**TASK INSTRUCTIONS:**
Which of the lines below hold "target"? Please return each one.

**MATERIAL PROVIDED:**
################

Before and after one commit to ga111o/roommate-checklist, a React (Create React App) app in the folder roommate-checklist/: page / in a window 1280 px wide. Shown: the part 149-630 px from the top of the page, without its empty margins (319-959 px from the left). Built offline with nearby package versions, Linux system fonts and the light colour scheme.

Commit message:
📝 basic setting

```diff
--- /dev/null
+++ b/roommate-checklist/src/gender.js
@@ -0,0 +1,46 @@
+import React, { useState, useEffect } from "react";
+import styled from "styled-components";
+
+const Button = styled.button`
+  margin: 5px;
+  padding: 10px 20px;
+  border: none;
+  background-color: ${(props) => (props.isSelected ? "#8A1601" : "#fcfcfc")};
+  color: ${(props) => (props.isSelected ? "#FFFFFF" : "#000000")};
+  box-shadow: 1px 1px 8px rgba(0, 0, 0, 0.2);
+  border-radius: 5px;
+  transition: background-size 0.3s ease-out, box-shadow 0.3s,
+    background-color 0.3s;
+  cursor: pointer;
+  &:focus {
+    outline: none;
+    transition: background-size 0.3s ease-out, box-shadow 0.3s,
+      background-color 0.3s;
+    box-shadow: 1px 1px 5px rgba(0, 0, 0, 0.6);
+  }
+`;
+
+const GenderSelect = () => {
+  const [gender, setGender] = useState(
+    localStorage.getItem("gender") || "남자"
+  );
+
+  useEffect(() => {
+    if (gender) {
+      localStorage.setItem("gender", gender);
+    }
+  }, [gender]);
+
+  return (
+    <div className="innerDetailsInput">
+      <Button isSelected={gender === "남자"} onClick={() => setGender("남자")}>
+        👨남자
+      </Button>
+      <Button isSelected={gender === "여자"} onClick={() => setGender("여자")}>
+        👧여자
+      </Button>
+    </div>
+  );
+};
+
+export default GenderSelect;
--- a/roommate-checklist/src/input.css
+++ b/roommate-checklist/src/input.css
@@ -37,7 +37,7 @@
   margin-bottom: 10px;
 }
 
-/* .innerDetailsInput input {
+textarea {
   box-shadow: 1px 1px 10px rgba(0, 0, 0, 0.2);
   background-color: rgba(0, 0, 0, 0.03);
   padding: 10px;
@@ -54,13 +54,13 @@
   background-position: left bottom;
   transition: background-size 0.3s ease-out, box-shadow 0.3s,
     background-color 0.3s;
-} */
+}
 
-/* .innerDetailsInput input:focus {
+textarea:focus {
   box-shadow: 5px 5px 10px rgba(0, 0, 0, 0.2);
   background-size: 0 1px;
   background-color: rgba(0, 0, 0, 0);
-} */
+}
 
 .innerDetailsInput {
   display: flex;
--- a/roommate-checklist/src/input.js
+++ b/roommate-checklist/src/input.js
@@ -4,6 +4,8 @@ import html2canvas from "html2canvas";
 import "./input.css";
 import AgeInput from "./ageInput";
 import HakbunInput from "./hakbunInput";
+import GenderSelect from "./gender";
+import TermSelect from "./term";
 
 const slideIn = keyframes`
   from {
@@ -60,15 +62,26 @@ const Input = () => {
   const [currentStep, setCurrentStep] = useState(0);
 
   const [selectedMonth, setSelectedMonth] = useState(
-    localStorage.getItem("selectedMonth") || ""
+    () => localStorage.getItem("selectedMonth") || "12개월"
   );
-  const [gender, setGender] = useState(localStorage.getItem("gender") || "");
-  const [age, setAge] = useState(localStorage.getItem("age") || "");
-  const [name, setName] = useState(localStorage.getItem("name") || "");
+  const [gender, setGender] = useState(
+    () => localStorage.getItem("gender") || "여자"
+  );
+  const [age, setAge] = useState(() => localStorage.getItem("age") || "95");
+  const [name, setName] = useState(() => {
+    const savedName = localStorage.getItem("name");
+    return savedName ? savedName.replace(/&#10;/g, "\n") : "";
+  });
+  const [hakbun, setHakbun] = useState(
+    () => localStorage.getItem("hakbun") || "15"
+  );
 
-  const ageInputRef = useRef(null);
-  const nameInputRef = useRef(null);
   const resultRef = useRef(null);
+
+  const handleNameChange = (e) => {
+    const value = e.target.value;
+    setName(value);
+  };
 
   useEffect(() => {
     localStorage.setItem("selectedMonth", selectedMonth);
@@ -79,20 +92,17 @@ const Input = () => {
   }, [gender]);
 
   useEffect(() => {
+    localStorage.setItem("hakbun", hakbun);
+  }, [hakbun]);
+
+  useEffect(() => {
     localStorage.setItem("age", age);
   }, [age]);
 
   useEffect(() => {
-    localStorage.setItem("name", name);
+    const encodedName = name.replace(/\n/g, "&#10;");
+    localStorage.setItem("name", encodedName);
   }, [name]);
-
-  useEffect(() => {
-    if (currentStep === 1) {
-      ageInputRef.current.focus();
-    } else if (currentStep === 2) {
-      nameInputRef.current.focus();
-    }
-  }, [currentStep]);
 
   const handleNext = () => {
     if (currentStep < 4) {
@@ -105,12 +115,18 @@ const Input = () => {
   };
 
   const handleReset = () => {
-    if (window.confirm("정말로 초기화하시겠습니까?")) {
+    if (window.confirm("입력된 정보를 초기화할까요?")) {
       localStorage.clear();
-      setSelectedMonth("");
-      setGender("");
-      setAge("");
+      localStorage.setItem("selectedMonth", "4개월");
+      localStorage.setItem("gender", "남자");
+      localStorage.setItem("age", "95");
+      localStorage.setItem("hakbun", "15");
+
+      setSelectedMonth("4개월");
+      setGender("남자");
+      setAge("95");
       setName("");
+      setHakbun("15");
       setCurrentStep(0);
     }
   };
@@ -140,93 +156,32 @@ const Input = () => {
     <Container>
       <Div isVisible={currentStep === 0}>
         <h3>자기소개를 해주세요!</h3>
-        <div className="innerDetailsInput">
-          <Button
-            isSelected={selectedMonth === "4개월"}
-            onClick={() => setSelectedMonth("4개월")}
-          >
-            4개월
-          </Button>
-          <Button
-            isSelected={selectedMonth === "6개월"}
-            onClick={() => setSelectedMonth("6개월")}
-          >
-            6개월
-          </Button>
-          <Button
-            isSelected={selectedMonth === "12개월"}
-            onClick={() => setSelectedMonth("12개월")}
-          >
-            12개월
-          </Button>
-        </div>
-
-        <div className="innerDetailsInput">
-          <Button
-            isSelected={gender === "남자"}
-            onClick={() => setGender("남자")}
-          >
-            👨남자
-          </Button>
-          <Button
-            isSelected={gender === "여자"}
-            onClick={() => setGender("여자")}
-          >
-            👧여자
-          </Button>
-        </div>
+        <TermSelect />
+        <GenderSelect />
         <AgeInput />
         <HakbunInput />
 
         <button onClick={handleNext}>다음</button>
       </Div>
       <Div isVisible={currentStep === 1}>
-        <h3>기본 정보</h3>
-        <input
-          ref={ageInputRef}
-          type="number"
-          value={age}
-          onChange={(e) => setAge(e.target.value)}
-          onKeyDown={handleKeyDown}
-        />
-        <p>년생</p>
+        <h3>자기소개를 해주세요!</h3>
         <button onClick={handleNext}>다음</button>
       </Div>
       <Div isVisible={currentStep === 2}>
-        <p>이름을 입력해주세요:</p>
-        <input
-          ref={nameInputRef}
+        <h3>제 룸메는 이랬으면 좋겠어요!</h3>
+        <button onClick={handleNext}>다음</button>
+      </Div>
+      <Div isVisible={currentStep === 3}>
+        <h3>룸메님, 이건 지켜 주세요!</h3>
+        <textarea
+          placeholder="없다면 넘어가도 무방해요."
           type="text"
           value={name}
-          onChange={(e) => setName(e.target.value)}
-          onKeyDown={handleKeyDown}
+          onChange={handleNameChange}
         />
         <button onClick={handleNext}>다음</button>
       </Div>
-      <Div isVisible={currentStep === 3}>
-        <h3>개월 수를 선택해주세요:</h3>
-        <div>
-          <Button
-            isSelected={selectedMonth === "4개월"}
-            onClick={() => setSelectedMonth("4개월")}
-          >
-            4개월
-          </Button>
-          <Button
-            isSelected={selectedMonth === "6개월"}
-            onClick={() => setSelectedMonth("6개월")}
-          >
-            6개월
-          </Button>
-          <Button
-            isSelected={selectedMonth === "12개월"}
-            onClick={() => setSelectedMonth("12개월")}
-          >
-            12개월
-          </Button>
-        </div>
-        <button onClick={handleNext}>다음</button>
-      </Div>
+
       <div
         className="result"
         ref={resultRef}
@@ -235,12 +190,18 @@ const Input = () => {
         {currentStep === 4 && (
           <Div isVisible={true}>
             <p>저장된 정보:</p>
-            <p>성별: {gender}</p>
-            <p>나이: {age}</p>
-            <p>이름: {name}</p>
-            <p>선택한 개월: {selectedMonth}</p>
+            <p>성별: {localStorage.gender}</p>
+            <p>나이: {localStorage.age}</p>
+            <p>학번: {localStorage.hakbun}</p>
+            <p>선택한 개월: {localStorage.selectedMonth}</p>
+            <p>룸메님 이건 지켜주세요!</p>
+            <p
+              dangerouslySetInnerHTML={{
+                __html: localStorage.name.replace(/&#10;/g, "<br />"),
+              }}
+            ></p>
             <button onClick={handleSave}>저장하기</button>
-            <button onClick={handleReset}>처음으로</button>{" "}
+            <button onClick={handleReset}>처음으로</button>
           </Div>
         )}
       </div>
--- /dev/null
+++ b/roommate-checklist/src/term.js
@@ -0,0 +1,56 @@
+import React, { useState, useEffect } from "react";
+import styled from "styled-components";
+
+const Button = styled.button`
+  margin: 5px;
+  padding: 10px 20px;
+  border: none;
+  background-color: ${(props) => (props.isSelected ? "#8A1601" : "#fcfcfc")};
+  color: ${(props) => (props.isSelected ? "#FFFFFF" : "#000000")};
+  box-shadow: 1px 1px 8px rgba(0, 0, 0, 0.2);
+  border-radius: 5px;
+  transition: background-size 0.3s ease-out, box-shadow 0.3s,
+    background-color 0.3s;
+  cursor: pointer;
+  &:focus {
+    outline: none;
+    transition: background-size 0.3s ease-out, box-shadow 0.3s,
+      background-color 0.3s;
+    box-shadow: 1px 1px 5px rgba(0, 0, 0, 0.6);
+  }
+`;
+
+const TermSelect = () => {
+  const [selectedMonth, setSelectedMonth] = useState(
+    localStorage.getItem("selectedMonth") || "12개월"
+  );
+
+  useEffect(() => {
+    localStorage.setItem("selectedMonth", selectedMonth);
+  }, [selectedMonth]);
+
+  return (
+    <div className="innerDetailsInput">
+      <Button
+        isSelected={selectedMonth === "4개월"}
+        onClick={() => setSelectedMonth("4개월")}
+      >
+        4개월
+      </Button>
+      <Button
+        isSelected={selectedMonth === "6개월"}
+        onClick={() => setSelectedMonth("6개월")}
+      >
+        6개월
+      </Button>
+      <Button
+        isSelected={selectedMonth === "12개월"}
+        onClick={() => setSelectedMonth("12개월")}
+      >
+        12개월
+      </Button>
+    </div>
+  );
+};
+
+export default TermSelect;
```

################

**PROBLEM SOLUTION:**
+    const value = e.target.value;
-          onChange={(e) => setAge(e.target.value)}
-          onChange={(e) => setName(e.target.value)}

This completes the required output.